It appears to me that Mr. Blaine attaches an undue significance to the word “forthwith” in my above-mentioned note.
It is obvious that, if British sealers are to be requested not to enter Behring Sea this season, on the ground of the proposed arbitration, there must be no delay in proceeding to that mode of adjustment, and it was, therefore, naturally made a condition not “ that the President should forth with accept a formal arbitration which your Lordship prescribes," but that the two Governments should
agree forthwith to refer to arbitration ” the question of the legality of the seizures of British sealing.vessels.
That is the question of law in difference between the two Governments, and I am at a loss to understand why Mr. Blaine should complain of its being so stated.
I shall have the honour of addressing your Lordship in a separate despatch on the present situation of the question, which has been brought back again by the United States' Government to a question of legal right.
I have, &c., The Marquess of Salisbury.
(Inclosure.) — Mr. Blaine to Sir J. Pauncefote. SIR,

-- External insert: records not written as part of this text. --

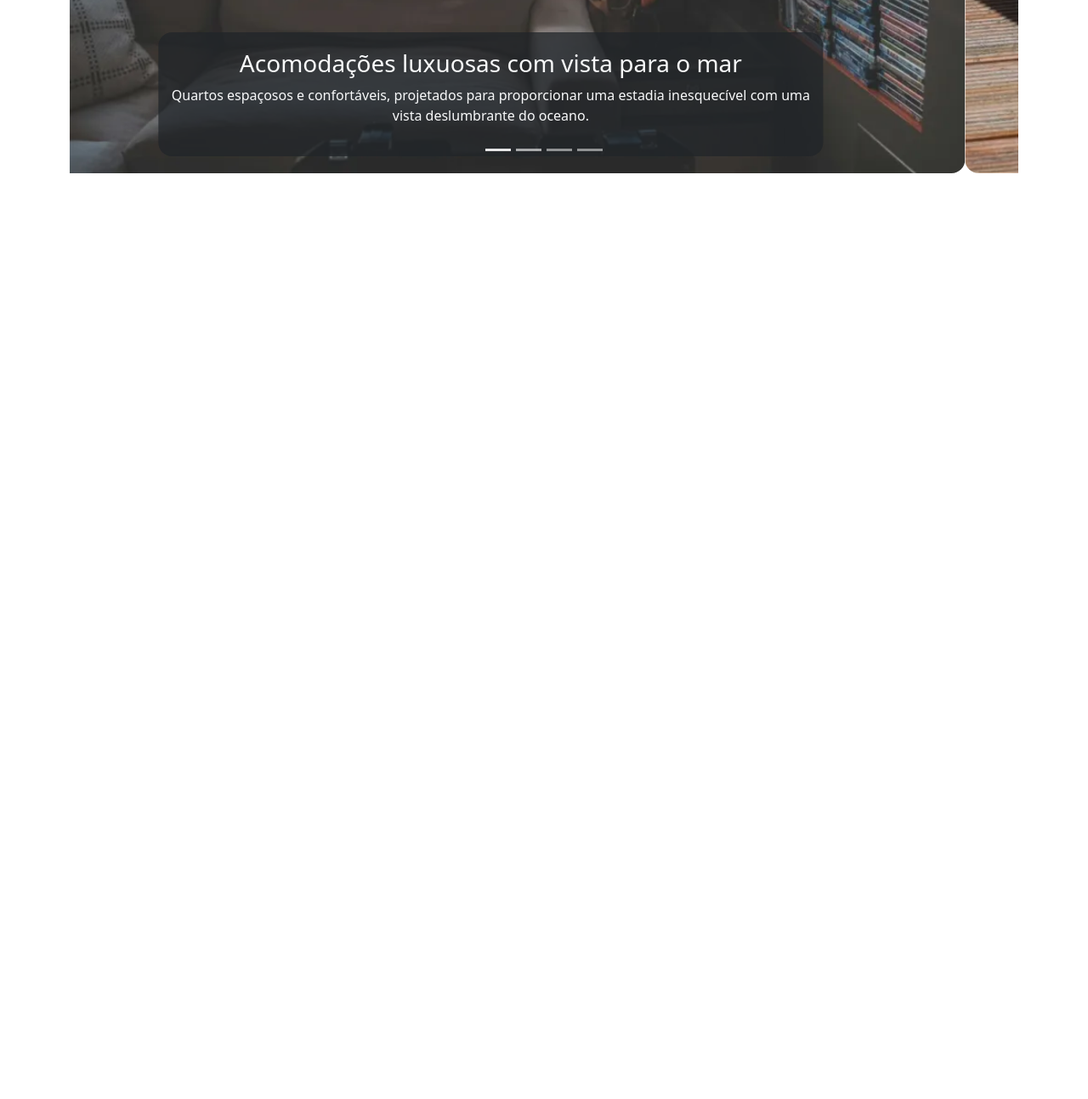
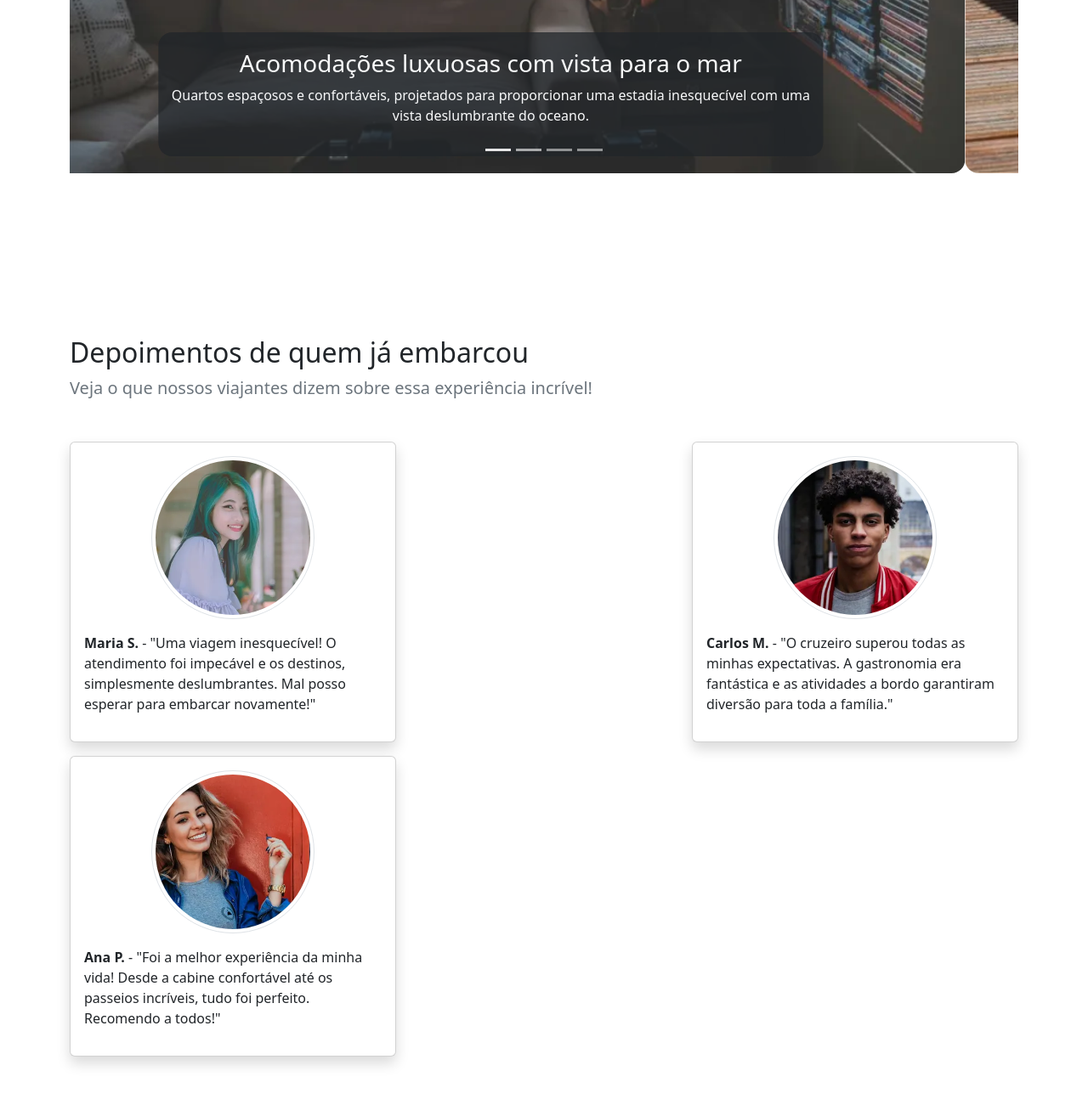
Before and after one commit to WenderMachado/oceanis, a plain HTML site: page index.html in a window 1280 px wide. Shown: the part 1261-2555 px from the top of the page at 85% size. Before the commit the page ends 1561 px from the top, so only its background shows below. Drawn offline with nearby package versions, Linux system fonts and the light colour scheme.

Commit message:
adiciona section de depoimentos

```diff
--- a/css/styles.css
+++ b/css/styles.css
@@ -4,3 +4,12 @@
   background-size: cover;
   background-position: center;
 }
+
+.card-testimonial {
+  max-width: 24rem;
+}
+
+.card-testimonial img {
+  height: 12rem;
+  width: 12rem;
+}
--- a/index.html
+++ b/index.html
@@ -132,6 +132,50 @@
       </div>
     </section>
   </main>
+   <section class="py-5">
+      <div class="container py-5">
+        <h2>Depoimentos de quem já embarcou</h2>
+        <p class="fs-5 mb-5 text-secondary">
+          Veja o que nossos viajantes dizem sobre essa experiência incrível!
+        </p>
+
+        <div class="d-flex flex-wrap gap-3 justify-content-between">
+          <div class="card card-testimonial shadow">
+            <div class="card-body">
+              <img class="d-block mx-auto img-fluid img-thumbnail object-fit-cover rounded-circle"
+                src="imgs/pexels-pixabay-371160.webp" alt="Maria S.">
+              <p class="mt-3">
+                <strong>Maria S.</strong> - "Uma viagem inesquecível! O atendimento foi impecável e os destinos,
+                simplesmente
+                deslumbrantes. Mal posso esperar para embarcar novamente!"
+              </p>
+            </div>
+          </div>
+          <div class="card card-testimonial shadow">
+            <div class="card-body">
+              <img class="d-block mx-auto img-fluid img-thumbnail object-fit-cover rounded-circle"
+                src="imgs/pexels-creationhill-1681010 (1).webp" alt="Carlos M.">
+              <p class="mt-3">
+                <strong>Carlos M.</strong> - "O cruzeiro superou todas as minhas expectativas. A gastronomia era
+                fantástica e as
+                atividades a bordo garantiram diversão para toda a família."
+              </p>
+            </div>
+          </div>
+          <div class="card card-testimonial shadow">
+            <div class="card-body">
+              <img class="d-block mx-auto img-fluid img-thumbnail object-fit-cover rounded-circle"
+                src="imgs/pexels-vinicius-wiesehofer-289347-1090387.webp" alt="Ana P.">
+              <p class="mt-3">
+                <strong>Ana P.</strong> - "Foi a melhor experiência da minha vida! Desde a cabine confortável até os
+                passeios incríveis,
+                tudo foi perfeito. Recomendo a todos!"
+              </p>
+            </div>
+          </div>
+        </div>
+      </div>
+    </section>
 
   <script src="https://cdn.jsdelivr.net/npm/bootstrap@5.3.6/dist/js/bootstrap.bundle.min.js"></script>
 </body>
```
Also changed, not shown: imgs/pexels-creationhill-1681010 (1).webp (added).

Department of State, Washington, July 2, 1890. Your note of the 27th ultimo, covering Lord Salisbury's reply to the friendly suggestion of the President, was duly received. It was the design of the President, if Lord Salisbury had been favourably inclined to his proposition, to submit a form of settlement for the consideration of Her Majesty's Government which the President believed would end all dispute touching privileges in
* This correspondence is extracted from Parliamentary Papers, United States, No. 1 and No. 2, 1891.
Behring Sea. But Lord Salisbury refused to accept the proposal unless the President should " forth with " accept a formal arbitration which his Lordship prescribes. The President's request was made in the hope that it might lead to a friendly basis of agreement, and he cannot think that Lord Salisbury's proposition is responsive to his suggestion. Besides, the answer comes so late that it would be impossible now to proceed this season with the negotiation the President had desired.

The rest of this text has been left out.